### Work order:
Return the listing exactly as it appears, but strip out the images.
□ □ □ □ □ □ □
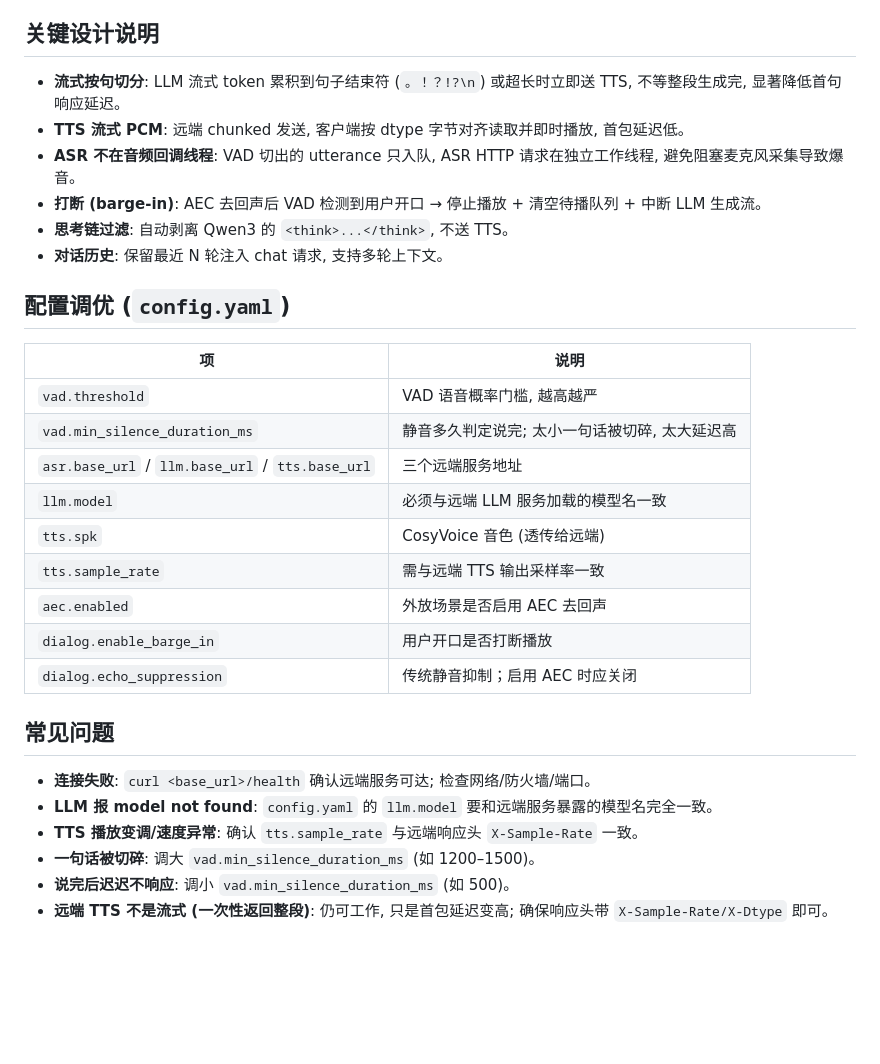
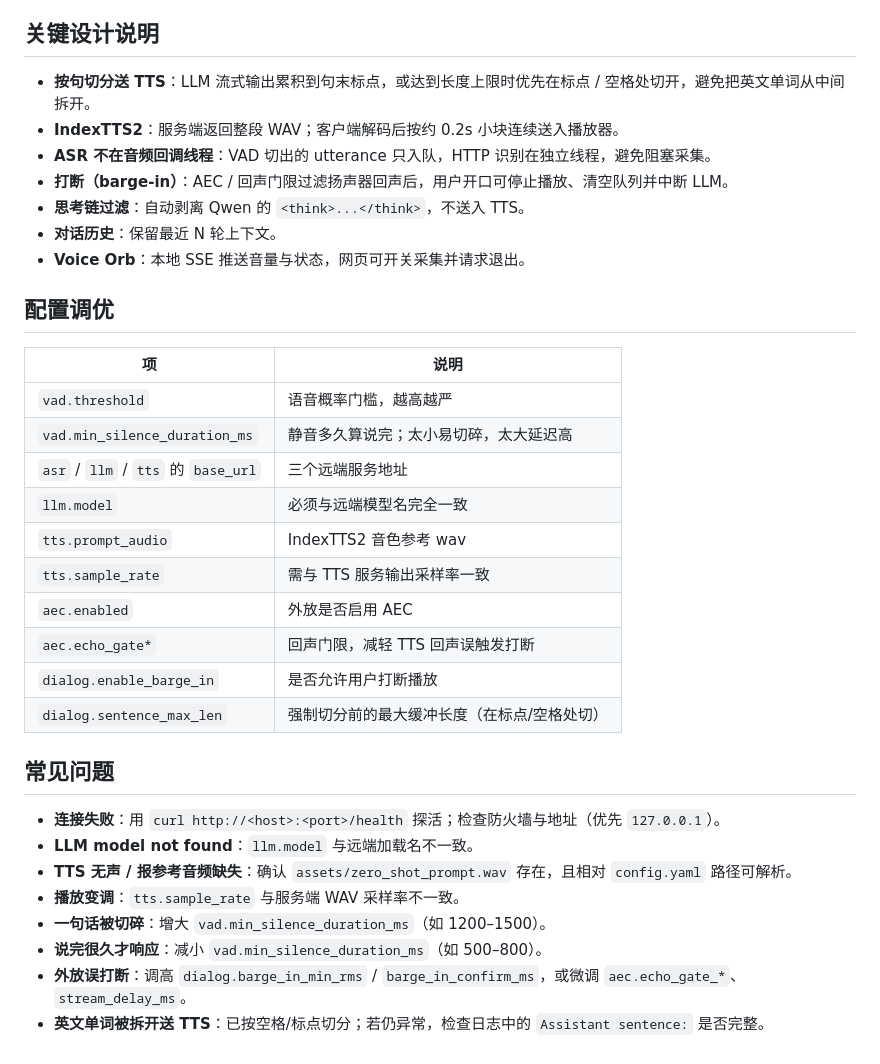
Before and after one commit to shirleyworkplace/ai-voice-assistant, a Markdown page: README.md, the part around one of its changes. GitHub-like rendering; blank space fills up the shorter version.

```diff
--- a/README.md
+++ b/README.md
@@ -172,32 +183,36 @@ python main.py
 
 ## 关键设计说明
 
-- **流式按句切分**: LLM 流式 token 累积到句子结束符 (`。！？!?\n`) 或超长时立即送 TTS, 不等整段生成完, 显著降低首句响应延迟。
-- **TTS 流式 PCM**: 远端 chunked 发送, 客户端按 dtype 字节对齐读取并即时播放, 首包延迟低。
-- **ASR 不在音频回调线程**: VAD 切出的 utterance 只入队, ASR HTTP 请求在独立工作线程, 避免阻塞麦克风采集导致爆音。
-- **打断 (barge-in)**: AEC 去回声后 VAD 检测到用户开口 → 停止播放 + 清空待播队列 + 中断 LLM 生成流。
-- **思考链过滤**: 自动剥离 Qwen3 的 `<think>...</think>`, 不送 TTS。
-- **对话历史**: 保留最近 N 轮注入 chat 请求, 支持多轮上下文。
+- **按句切分送 TTS**：LLM 流式输出累积到句末标点，或达到长度上限时优先在标点 / 空格处切开，避免把英文单词从中间拆开。
+- **IndexTTS2**：服务端返回整段 WAV；客户端解码后按约 0.2s 小块连续送入播放器。
+- **ASR 不在音频回调线程**：VAD 切出的 utterance 只入队，HTTP 识别在独立线程，避免阻塞采集。
+- **打断（barge-in）**：AEC / 回声门限过滤扬声器回声后，用户开口可停止播放、清空队列并中断 LLM。
+- **思考链过滤**：自动剥离 Qwen 的 `<think>...</think>`，不送入 TTS。
+- **对话历史**：保留最近 N 轮上下文。
+- **Voice Orb**：本地 SSE 推送音量与状态，网页可开关采集并请求退出。
 
-## 配置调优 (`config.yaml`)
+## 配置调优
 
 | 项 | 说明 |
 |---|---|
-| `vad.threshold` | VAD 语音概率门槛, 越高越严 |
-| `vad.min_silence_duration_ms` | 静音多久判定说完; 太小一句话被切碎, 太大延迟高 |
-| `asr.base_url` / `llm.base_url` / `tts.base_url` | 三个远端服务地址 |
-| `llm.model` | 必须与远端 LLM 服务加载的模型名一致 |
-| `tts.spk` | CosyVoice 音色 (透传给远端) |
-| `tts.sample_rate` | 需与远端 TTS 输出采样率一致 |
-| `aec.enabled` | 外放场景是否启用 AEC 去回声 |
-| `dialog.enable_barge_in` | 用户开口是否打断播放 |
-| `dialog.echo_suppression` | 传统静音抑制；启用 AEC 时应关闭 |
+| `vad.threshold` | 语音概率门槛，越高越严 |
+| `vad.min_silence_duration_ms` | 静音多久算说完；太小易切碎，太大延迟高 |
+| `asr` / `llm` / `tts` 的 `base_url` | 三个远端服务地址 |
+| `llm.model` | 必须与远端模型名完全一致 |
+| `tts.prompt_audio` | IndexTTS2 音色参考 wav |
+| `tts.sample_rate` | 需与 TTS 服务输出采样率一致 |
+| `aec.enabled` | 外放是否启用 AEC |
+| `aec.echo_gate*` | 回声门限，减轻 TTS 回声误触发打断 |
+| `dialog.enable_barge_in` | 是否允许用户打断播放 |
+| `dialog.sentence_max_len` | 强制切分前的最大缓冲长度（在标点/空格处切） |
 
 ## 常见问题
 
-- **连接失败**: `curl <base_url>/health` 确认远端服务可达; 检查网络/防火墙/端口。
-- **LLM 报 model not found**: `config.yaml` 的 `llm.model` 要和远端服务暴露的模型名完全一致。
-- **TTS 播放变调/速度异常**: 确认 `tts.sample_rate` 与远端响应头 `X-Sample-Rate` 一致。
-- **一句话被切碎**: 调大 `vad.min_silence_duration_ms` (如 1200–1500)。
-- **说完后迟迟不响应**: 调小 `vad.min_silence_duration_ms` (如 500)。
-- **远端 TTS 不是流式 (一次性返回整段)**: 仍可工作, 只是首包延迟变高; 确保响应头带 `X-Sample-Rate/X-Dtype` 即可。
+- **连接失败**：用 `curl http://<host>:<port>/health` 探活；检查防火墙与地址（优先 `127.0.0.1`）。
+- **LLM model not found**：`llm.model` 与远端加载名不一致。
+- **TTS 无声 / 报参考音频缺失**：确认 `assets/zero_shot_prompt.wav` 存在，且相对 `config.yaml` 路径可解析。
+- **播放变调**：`tts.sample_rate` 与服务端 WAV 采样率不一致。
+- **一句话被切碎**：增大 `vad.min_silence_duration_ms`（如 1200–1500）。
+- **说完很久才响应**：减小 `vad.min_silence_duration_ms`（如 500–800）。
+- **外放误打断**：调高 `dialog.barge_in_min_rms` / `barge_in_confirm_ms`，或微调 `aec.echo_gate_*`、`stream_delay_ms`。
+- **英文单词被拆开送 TTS**：已按空格/标点切分；若仍异常，检查日志中的 `Assistant sentence:` 是否完整。
```
Also changed, not shown: other parts of README.md (+108 -97 lines).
□ □ □ □ □ □ □
### Expected answer:
Before and after one commit to shirleyworkplace/ai-voice-assistant, a Markdown page: README.md, the part around one of its changes. GitHub-like rendering; blank space fills up the shorter version.

```diff
--- a/README.md
+++ b/README.md
@@ -172,32 +183,36 @@ python main.py
 
 ## 关键设计说明
 
-- **流式按句切分**: LLM 流式 token 累积到句子结束符 (`。！？!?\n`) 或超长时立即送 TTS, 不等整段生成完, 显著降低首句响应延迟。
-- **TTS 流式 PCM**: 远端 chunked 发送, 客户端按 dtype 字节对齐读取并即时播放, 首包延迟低。
-- **ASR 不在音频回调线程**: VAD 切出的 utterance 只入队, ASR HTTP 请求在独立工作线程, 避免阻塞麦克风采集导致爆音。
-- **打断 (barge-in)**: AEC 去回声后 VAD 检测到用户开口 → 停止播放 + 清空待播队列 + 中断 LLM 生成流。
-- **思考链过滤**: 自动剥离 Qwen3 的 `<think>...</think>`, 不送 TTS。
-- **对话历史**: 保留最近 N 轮注入 chat 请求, 支持多轮上下文。
+- **按句切分送 TTS**：LLM 流式输出累积到句末标点，或达到长度上限时优先在标点 / 空格处切开，避免把英文单词从中间拆开。
+- **IndexTTS2**：服务端返回整段 WAV；客户端解码后按约 0.2s 小块连续送入播放器。
+- **ASR 不在音频回调线程**：VAD 切出的 utterance 只入队，HTTP 识别在独立线程，避免阻塞采集。
+- **打断（barge-in）**：AEC / 回声门限过滤扬声器回声后，用户开口可停止播放、清空队列并中断 LLM。
+- **思考链过滤**：自动剥离 Qwen 的 `<think>...</think>`，不送入 TTS。
+- **对话历史**：保留最近 N 轮上下文。
+- **Voice Orb**：本地 SSE 推送音量与状态，网页可开关采集并请求退出。
 
-## 配置调优 (`config.yaml`)
+## 配置调优
 
 | 项 | 说明 |
 |---|---|
-| `vad.threshold` | VAD 语音概率门槛, 越高越严 |
-| `vad.min_silence_duration_ms` | 静音多久判定说完; 太小一句话被切碎, 太大延迟高 |
-| `asr.base_url` / `llm.base_url` / `tts.base_url` | 三个远端服务地址 |
-| `llm.model` | 必须与远端 LLM 服务加载的模型名一致 |
-| `tts.spk` | CosyVoice 音色 (透传给远端) |
-| `tts.sample_rate` | 需与远端 TTS 输出采样率一致 |
-| `aec.enabled` | 外放场景是否启用 AEC 去回声 |
-| `dialog.enable_barge_in` | 用户开口是否打断播放 |
-| `dialog.echo_suppression` | 传统静音抑制；启用 AEC 时应关闭 |
+| `vad.threshold` | 语音概率门槛，越高越严 |
+| `vad.min_silence_duration_ms` | 静音多久算说完；太小易切碎，太大延迟高 |
+| `asr` / `llm` / `tts` 的 `base_url` | 三个远端服务地址 |
+| `llm.model` | 必须与远端模型名完全一致 |
+| `tts.prompt_audio` | IndexTTS2 音色参考 wav |
+| `tts.sample_rate` | 需与 TTS 服务输出采样率一致 |
+| `aec.enabled` | 外放是否启用 AEC |
+| `aec.echo_gate*` | 回声门限，减轻 TTS 回声误触发打断 |
+| `dialog.enable_barge_in` | 是否允许用户打断播放 |
+| `dialog.sentence_max_len` | 强制切分前的最大缓冲长度（在标点/空格处切） |
 
 ## 常见问题
 
-- **连接失败**: `curl <base_url>/health` 确认远端服务可达; 检查网络/防火墙/端口。
-- **LLM 报 model not found**: `config.yaml` 的 `llm.model` 要和远端服务暴露的模型名完全一致。
-- **TTS 播放变调/速度异常**: 确认 `tts.sample_rate` 与远端响应头 `X-Sample-Rate` 一致。
-- **一句话被切碎**: 调大 `vad.min_silence_duration_ms` (如 1200–1500)。
-- **说完后迟迟不响应**: 调小 `vad.min_silence_duration_ms` (如 500)。
-- **远端 TTS 不是流式 (一次性返回整段)**: 仍可工作, 只是首包延迟变高; 确保响应头带 `X-Sample-Rate/X-Dtype` 即可。
+- **连接失败**：用 `curl http://<host>:<port>/health` 探活；检查防火墙与地址（优先 `127.0.0.1`）。
+- **LLM model not found**：`llm.model` 与远端加载名不一致。
+- **TTS 无声 / 报参考音频缺失**：确认 `assets/zero_shot_prompt.wav` 存在，且相对 `config.yaml` 路径可解析。
+- **播放变调**：`tts.sample_rate` 与服务端 WAV 采样率不一致。
+- **一句话被切碎**：增大 `vad.min_silence_duration_ms`（如 1200–1500）。
+- **说完很久才响应**：减小 `vad.min_silence_duration_ms`（如 500–800）。
+- **外放误打断**：调高 `dialog.barge_in_min_rms` / `barge_in_confirm_ms`，或微调 `aec.echo_gate_*`、`stream_delay_ms`。
+- **英文单词被拆开送 TTS**：已按空格/标点切分；若仍异常，检查日志中的 `Assistant sentence:` 是否完整。
```
Also changed, not shown: other parts of README.md (+108 -97 lines).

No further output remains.